that I can remember first picked a hundred pounds
of cotton in a day at age five.
They wrote out sums and spelling words
through eighth grade, then went back
to the more necessary work of picking
peaches, beans, cotton, whatever was in season.

They accepted a simple silver band from
the also-calloused hands of a mechanic
one day right in the middle of the Great Depression,
and they laid down the tow sack and picked up the apron.

Those hands cared for a man and his clothes,
their house and their babies.
They cooked three hot meals every day
and washed up the dishes by hand.
They made the clothes and the quilts,
and ran them through the wringer washer,
and hung them on the line to dry.

Those hands cut and combed and braided hair.
They bound up cuts and burns
and placed cool cloths on fevered foreheads.
They canned peaches and made piecrust
and fried chicken and carried food
to new mothers and grieving widows.
They wrote letters, cut coupons and paper dolls,
and taught smaller hands to crochet.

Those hands planted and watered and weeded.
They could put a dry stick in a pot of dirt  and it
would grow. They ironed other women’s husbands’
shirts to pick up a few dollars here and there.
They cleaned the church on Wednesday mornings
and put dimes in the offering plate on Sundays.

Those hands were never idle until they were
folded on her breast in a peaceful pose.

Some people’s lives are written on their faces.
My grandmother’s story was held in her hands.

~ Rebekah Choat

April Fooling

April Fooling

 image by Rebekah Choat

Shining morning turn-
i
ng to storm-
ing without warning:

pounding raining, wild
wind gusting,
thundering raging,

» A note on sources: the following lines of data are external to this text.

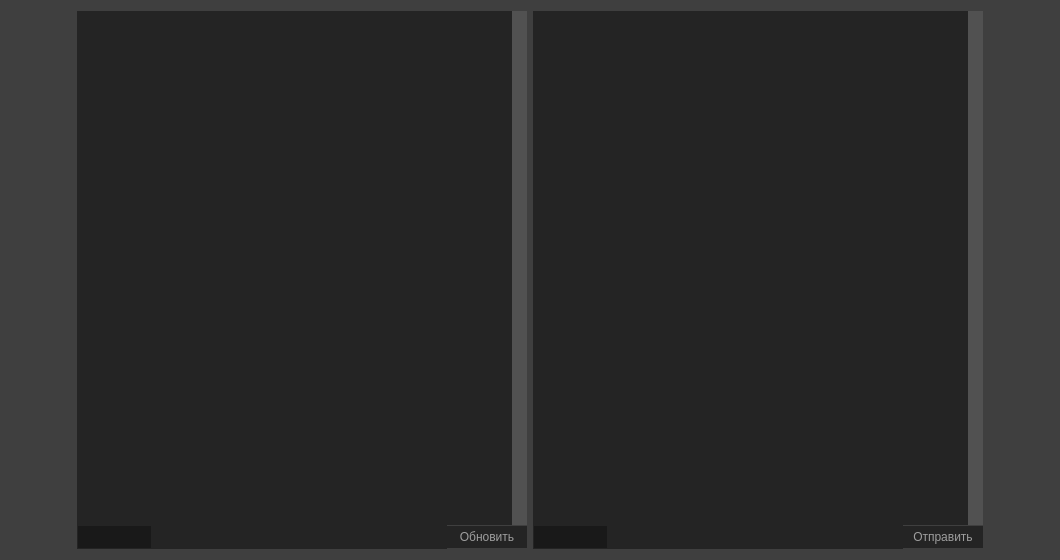
Above: resourses/MainForm.ui from sashgorokhov-heaven/python-9gag-gui-old before the change. Below: the same form after it.
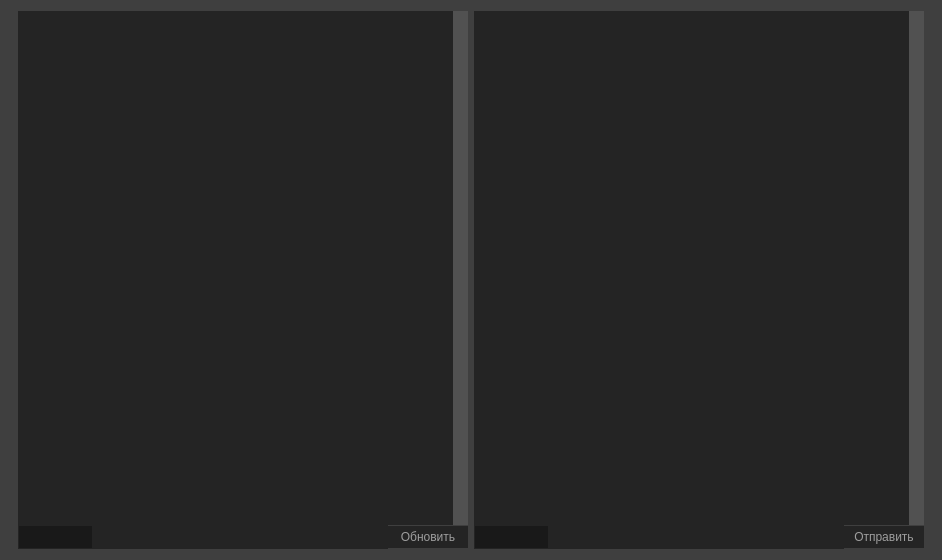
That is the form after the change. Icons and pictures are not drawn.

```diff
--- a/resourses/MainForm.ui
+++ b/resourses/MainForm.ui
@@ -6,7 +6,7 @@
    <rect>
     <x>0</x>
     <y>0</y>
-    <width>1060</width>
+    <width>942</width>
     <height>560</height>
    </rect>
   </property>
```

roaring, screaming, then
relenting,
gradual gentling,

sudden sun gleaming,
breeze sweeping
streaming clouds away. 

                        ~ Rebekah Choat